Given records section start

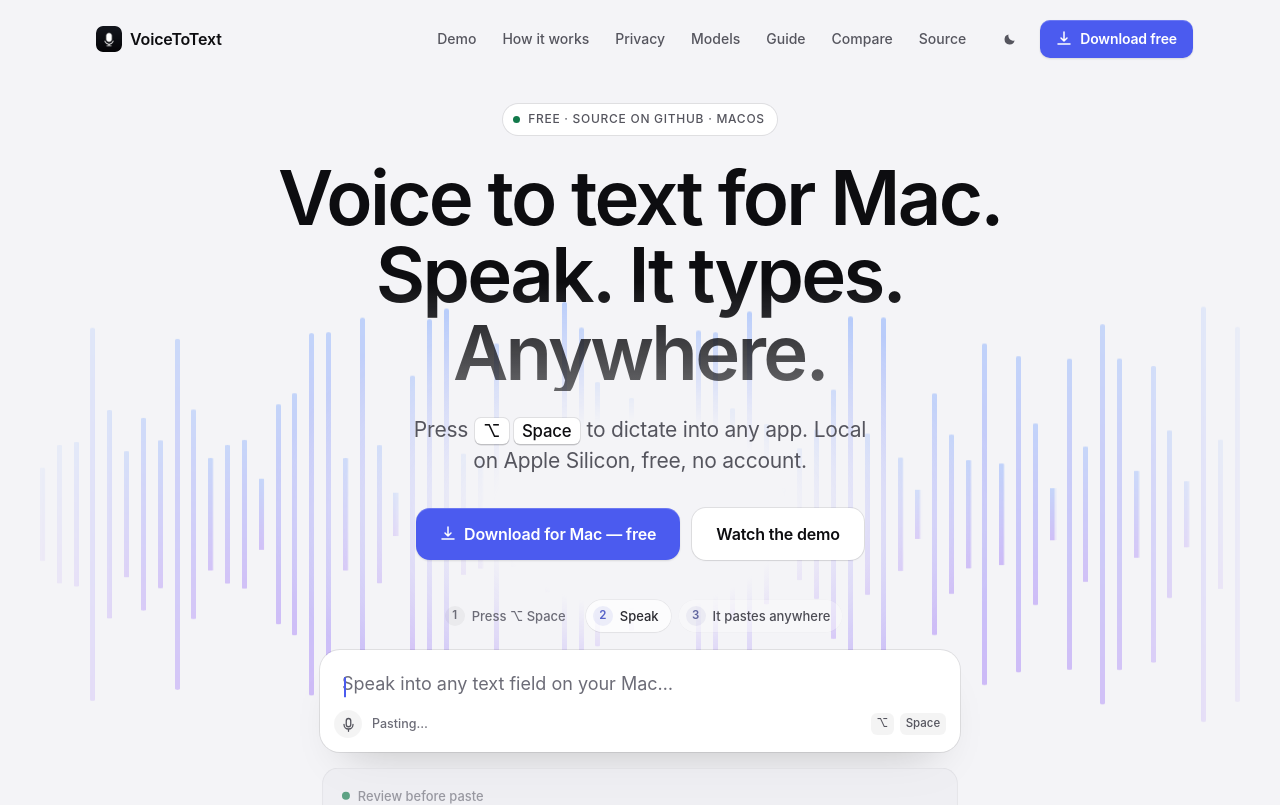
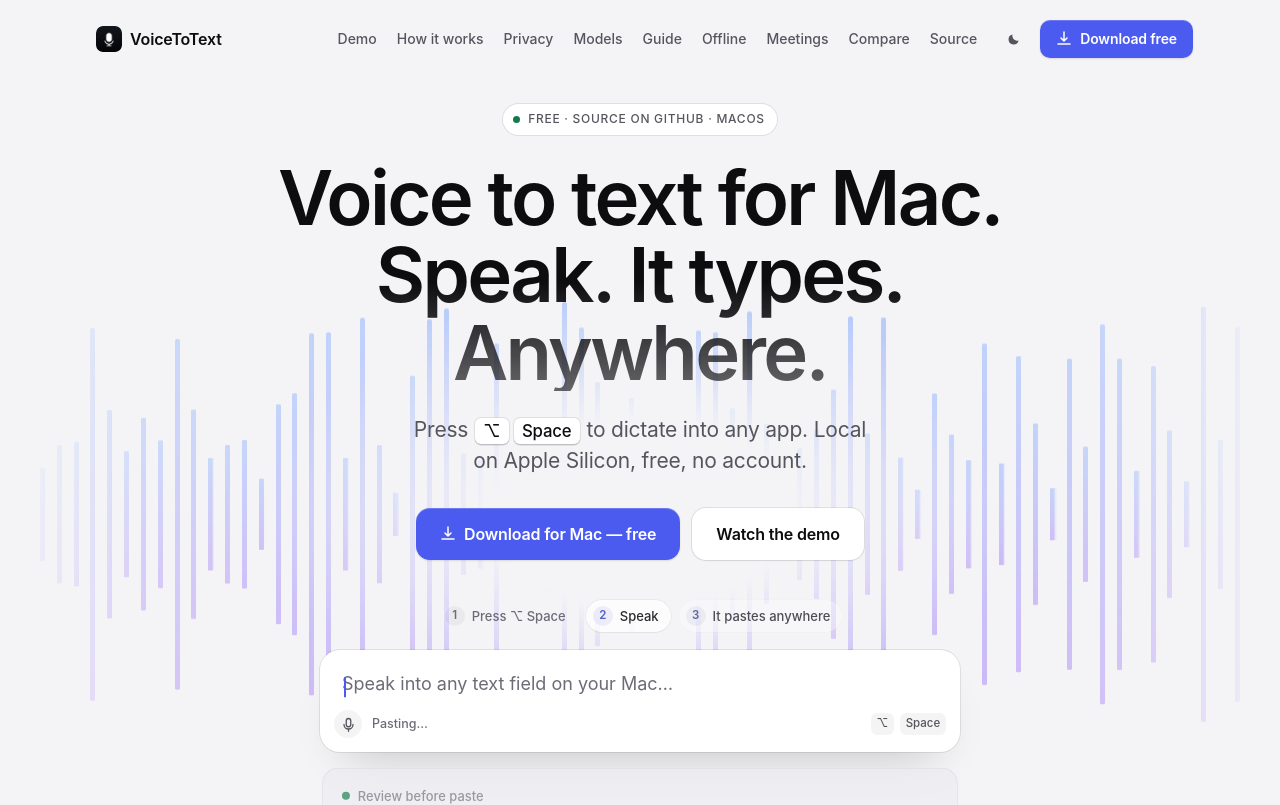
Before and after one commit to gug007/voice-to-text, a Next.js app in the folder website/: page / in a window 1280 px wide. Shown: the top 805 px of the page. Built offline with nearby package versions, Linux system fonts and the light colour scheme; no server answers.

Commit message:
feat(nav): add offline and meeting links

```diff
--- a/website/app/globals.css
+++ b/website/app/globals.css
@@ -587,6 +587,7 @@
 .nav__links { display: flex; gap: 2px; align-items: center; }
 .nav__primary { margin-left: auto; }
 .nav__links a {
+  white-space: nowrap;
   font-size: var(--fs-body-sm);
   font-weight: var(--fw-medium);
   color: var(--text-secondary);
@@ -677,7 +678,11 @@
 .nav__menu li a[aria-current="page"] { color: var(--text-primary); background: var(--well); }
 .nav__menu-download { width: 100%; margin-top: var(--space-2); }
 
-@media (max-width: 1040px) {
+@media (max-width: 1320px) {
+  .nav__inner { gap: var(--space-2); }
+  .nav__links a { padding: 6px 9px; }
+}
+@media (max-width: 1180px) {
   .nav__primary { display: none; }
   .nav__inner > .btn { display: none; }
   .nav__mobile { display: block; margin-left: auto; }
--- a/website/app/layout.tsx
+++ b/website/app/layout.tsx
@@ -70,7 +70,7 @@
           <style>{`
             .reveal, .reveal-child { opacity: 1 !important; transform: none !important; }
             .theme-toggle { display: none !important; }
-            @media (max-width: 1040px) {
+            @media (max-width: 1180px) {
               .nav__primary, .nav__mobile, .nav__inner > .btn { display: none !important; }
               .nav__fallback { display: flex !important; }
             }
--- a/website/components/mobile-nav.tsx
+++ b/website/components/mobile-nav.tsx
@@ -44,7 +44,7 @@
   }, [open]);
 
   useEffect(() => {
-    const desktop = window.matchMedia("(min-width: 1041px)");
+    const desktop = window.matchMedia("(min-width: 1181px)");
     const closeAtDesktopWidth = (event: MediaQueryListEvent) => {
       if (!event.matches) return;
       if (open) {
--- a/website/components/sections/nav.tsx
+++ b/website/components/sections/nav.tsx
@@ -16,6 +16,8 @@
 
 const ROUTE_LINKS = [
   { href: GUIDE_PATH, label: "Guide" },
+  { href: "/offline-speech-to-text-mac", label: "Offline" },
+  { href: "/meeting-recording", label: "Meetings" },
   { href: "/compare/best-dictation-apps-for-mac", label: "Compare" },
 ] as const;
 
```
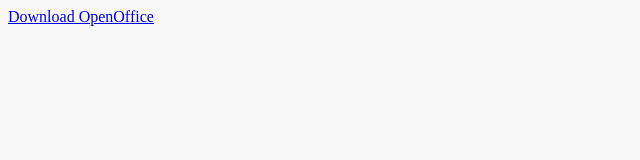
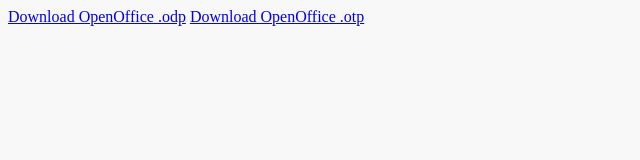
Before and after one commit to Praesentation/Statistik, a plain HTML site: page index.html in a window 1280 px wide. Shown: the whole page, without its empty margins (0-640 px from the left). Drawn offline with Linux system fonts and the light colour scheme.

Commit message:
Update index.html

```diff
--- a/index.html
+++ b/index.html
@@ -5,7 +5,8 @@ Statistiken - 1.Weltkrieg
   </title>
 </head>
 <body>
-<a href="https://www.dropbox.com/home/Statistiken.odp" download> Download OpenOffice</a>
+<a href="https://www.dropbox.com/home/Statistiken.odp" download> Download OpenOffice .odp</a>
+  <a href="https://www.dropbox.com/home/Statistiken.otp" download> Download OpenOffice .otp</a>
 <body bgcolor="#F8F8F8">
 </body>
 </html>
```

Given records section end

■ **Exercise**:
Word for word, set down every record, keeping the images out.

■ **Answer for this exercise**:
Before and after one commit to gug007/voice-to-text, a Next.js app in the folder website/: page / in a window 1280 px wide. Shown: the top 805 px of the page. Built offline with nearby package versions, Linux system fonts and the light colour scheme; no server answers.

Commit message:
feat(nav): add offline and meeting links

```diff
--- a/website/app/globals.css
+++ b/website/app/globals.css
@@ -587,6 +587,7 @@
 .nav__links { display: flex; gap: 2px; align-items: center; }
 .nav__primary { margin-left: auto; }
 .nav__links a {
+  white-space: nowrap;
   font-size: var(--fs-body-sm);
   font-weight: var(--fw-medium);
   color: var(--text-secondary);
@@ -677,7 +678,11 @@
 .nav__menu li a[aria-current="page"] { color: var(--text-primary); background: var(--well); }
 .nav__menu-download { width: 100%; margin-top: var(--space-2); }
 
-@media (max-width: 1040px) {
+@media (max-width: 1320px) {
+  .nav__inner { gap: var(--space-2); }
+  .nav__links a { padding: 6px 9px; }
+}
+@media (max-width: 1180px) {
   .nav__primary { display: none; }
   .nav__inner > .btn { display: none; }
   .nav__mobile { display: block; margin-left: auto; }
--- a/website/app/layout.tsx
+++ b/website/app/layout.tsx
@@ -70,7 +70,7 @@
           <style>{`
             .reveal, .reveal-child { opacity: 1 !important; transform: none !important; }
             .theme-toggle { display: none !important; }
-            @media (max-width: 1040px) {
+            @media (max-width: 1180px) {
               .nav__primary, .nav__mobile, .nav__inner > .btn { display: none !important; }
               .nav__fallback { display: flex !important; }
             }
--- a/website/components/mobile-nav.tsx
+++ b/website/components/mobile-nav.tsx
@@ -44,7 +44,7 @@
   }, [open]);
 
   useEffect(() => {
-    const desktop = window.matchMedia("(min-width: 1041px)");
+    const desktop = window.matchMedia("(min-width: 1181px)");
     const closeAtDesktopWidth = (event: MediaQueryListEvent) => {
       if (!event.matches) return;
       if (open) {
--- a/website/components/sections/nav.tsx
+++ b/website/components/sections/nav.tsx
@@ -16,6 +16,8 @@
 
 const ROUTE_LINKS = [
   { href: GUIDE_PATH, label: "Guide" },
+  { href: "/offline-speech-to-text-mac", label: "Offline" },
+  { href: "/meeting-recording", label: "Meetings" },
   { href: "/compare/best-dictation-apps-for-mac", label: "Compare" },
 ] as const;
 
```
Before and after one commit to Praesentation/Statistik, a plain HTML site: page index.html in a window 1280 px wide. Shown: the whole page, without its empty margins (0-640 px from the left). Drawn offline with Linux system fonts and the light colour scheme.

Commit message:
Update index.html

```diff
--- a/index.html
+++ b/index.html
@@ -5,7 +5,8 @@ Statistiken - 1.Weltkrieg
   </title>
 </head>
 <body>
-<a href="https://www.dropbox.com/home/Statistiken.odp" download> Download OpenOffice</a>
+<a href="https://www.dropbox.com/home/Statistiken.odp" download> Download OpenOffice .odp</a>
+  <a href="https://www.dropbox.com/home/Statistiken.otp" download> Download OpenOffice .otp</a>
 <body bgcolor="#F8F8F8">
 </body>
 </html>
```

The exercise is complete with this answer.